Write out all of the entries below word for word.

── Information given

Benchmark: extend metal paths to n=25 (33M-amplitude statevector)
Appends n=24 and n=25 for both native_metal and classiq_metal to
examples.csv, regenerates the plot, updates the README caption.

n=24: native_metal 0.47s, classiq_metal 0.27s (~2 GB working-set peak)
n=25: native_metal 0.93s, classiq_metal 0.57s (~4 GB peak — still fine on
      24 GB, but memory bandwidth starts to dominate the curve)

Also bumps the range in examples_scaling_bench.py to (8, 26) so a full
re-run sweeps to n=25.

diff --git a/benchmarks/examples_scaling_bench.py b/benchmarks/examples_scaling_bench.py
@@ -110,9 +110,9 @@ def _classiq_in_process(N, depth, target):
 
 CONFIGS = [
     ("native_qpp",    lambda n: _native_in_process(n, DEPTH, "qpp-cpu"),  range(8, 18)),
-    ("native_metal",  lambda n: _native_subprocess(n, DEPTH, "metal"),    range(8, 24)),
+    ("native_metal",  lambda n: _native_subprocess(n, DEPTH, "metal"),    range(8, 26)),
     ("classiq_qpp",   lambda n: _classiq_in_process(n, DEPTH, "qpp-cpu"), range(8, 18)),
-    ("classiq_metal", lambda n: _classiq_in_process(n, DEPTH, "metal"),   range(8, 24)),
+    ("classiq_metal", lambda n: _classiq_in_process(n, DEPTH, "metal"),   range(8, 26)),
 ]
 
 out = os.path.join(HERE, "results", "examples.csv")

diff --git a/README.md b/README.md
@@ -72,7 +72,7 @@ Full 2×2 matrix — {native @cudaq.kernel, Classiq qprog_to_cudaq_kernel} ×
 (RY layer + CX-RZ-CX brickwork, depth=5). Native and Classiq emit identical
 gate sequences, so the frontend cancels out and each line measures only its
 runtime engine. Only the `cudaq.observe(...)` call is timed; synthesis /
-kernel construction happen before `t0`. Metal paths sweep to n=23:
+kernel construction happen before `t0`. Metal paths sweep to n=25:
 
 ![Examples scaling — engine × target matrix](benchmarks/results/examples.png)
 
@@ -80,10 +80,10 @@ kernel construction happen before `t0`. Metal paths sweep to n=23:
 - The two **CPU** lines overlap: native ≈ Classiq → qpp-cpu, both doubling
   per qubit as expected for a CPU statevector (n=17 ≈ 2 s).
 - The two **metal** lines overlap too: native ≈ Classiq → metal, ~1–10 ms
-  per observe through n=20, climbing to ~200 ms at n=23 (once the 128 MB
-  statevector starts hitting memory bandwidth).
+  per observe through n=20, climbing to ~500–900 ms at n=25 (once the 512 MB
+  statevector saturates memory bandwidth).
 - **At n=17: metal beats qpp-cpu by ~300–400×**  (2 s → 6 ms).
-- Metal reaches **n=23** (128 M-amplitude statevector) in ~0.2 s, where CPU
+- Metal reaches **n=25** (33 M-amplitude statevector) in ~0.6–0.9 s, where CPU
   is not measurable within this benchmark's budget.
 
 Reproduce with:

────

## Solution to this exercise
Benchmark: extend metal paths to n=25 (33M-amplitude statevector)
Appends n=24 and n=25 for both native_metal and classiq_metal to
examples.csv, regenerates the plot, updates the README caption.

n=24: native_metal 0.47s, classiq_metal 0.27s (~2 GB working-set peak)
n=25: native_metal 0.93s, classiq_metal 0.57s (~4 GB peak — still fine on
      24 GB, but memory bandwidth starts to dominate the curve)

Also bumps the range in examples_scaling_bench.py to (8, 26) so a full
re-run sweeps to n=25.

diff --git a/benchmarks/examples_scaling_bench.py b/benchmarks/examples_scaling_bench.py
@@ -110,9 +110,9 @@ def _classiq_in_process(N, depth, target):
 
 CONFIGS = [
     ("native_qpp",    lambda n: _native_in_process(n, DEPTH, "qpp-cpu"),  range(8, 18)),
-    ("native_metal",  lambda n: _native_subprocess(n, DEPTH, "metal"),    range(8, 24)),
+    ("native_metal",  lambda n: _native_subprocess(n, DEPTH, "metal"),    range(8, 26)),
     ("classiq_qpp",   lambda n: _classiq_in_process(n, DEPTH, "qpp-cpu"), range(8, 18)),
-    ("classiq_metal", lambda n: _classiq_in_process(n, DEPTH, "metal"),   range(8, 24)),
+    ("classiq_metal", lambda n: _classiq_in_process(n, DEPTH, "metal"),   range(8, 26)),
 ]
 
 out = os.path.join(HERE, "results", "examples.csv")

diff --git a/README.md b/README.md
@@ -72,7 +72,7 @@ Full 2×2 matrix — {native @cudaq.kernel, Classiq qprog_to_cudaq_kernel} ×
 (RY layer + CX-RZ-CX brickwork, depth=5). Native and Classiq emit identical
 gate sequences, so the frontend cancels out and each line measures only its
 runtime engine. Only the `cudaq.observe(...)` call is timed; synthesis /
-kernel construction happen before `t0`. Metal paths sweep to n=23:
+kernel construction happen before `t0`. Metal paths sweep to n=25:
 
 ![Examples scaling — engine × target matrix](benchmarks/results/examples.png)
 
@@ -80,10 +80,10 @@ kernel construction happen before `t0`. Metal paths sweep to n=23:
 - The two **CPU** lines overlap: native ≈ Classiq → qpp-cpu, both doubling
   per qubit as expected for a CPU statevector (n=17 ≈ 2 s).
 - The two **metal** lines overlap too: native ≈ Classiq → metal, ~1–10 ms
-  per observe through n=20, climbing to ~200 ms at n=23 (once the 128 MB
-  statevector starts hitting memory bandwidth).
+  per observe through n=20, climbing to ~500–900 ms at n=25 (once the 512 MB
+  statevector saturates memory bandwidth).
 - **At n=17: metal beats qpp-cpu by ~300–400×**  (2 s → 6 ms).
-- Metal reaches **n=23** (128 M-amplitude statevector) in ~0.2 s, where CPU
+- Metal reaches **n=25** (33 M-amplitude statevector) in ~0.6–0.9 s, where CPU
   is not measurable within this benchmark's budget.
 
 Reproduce with:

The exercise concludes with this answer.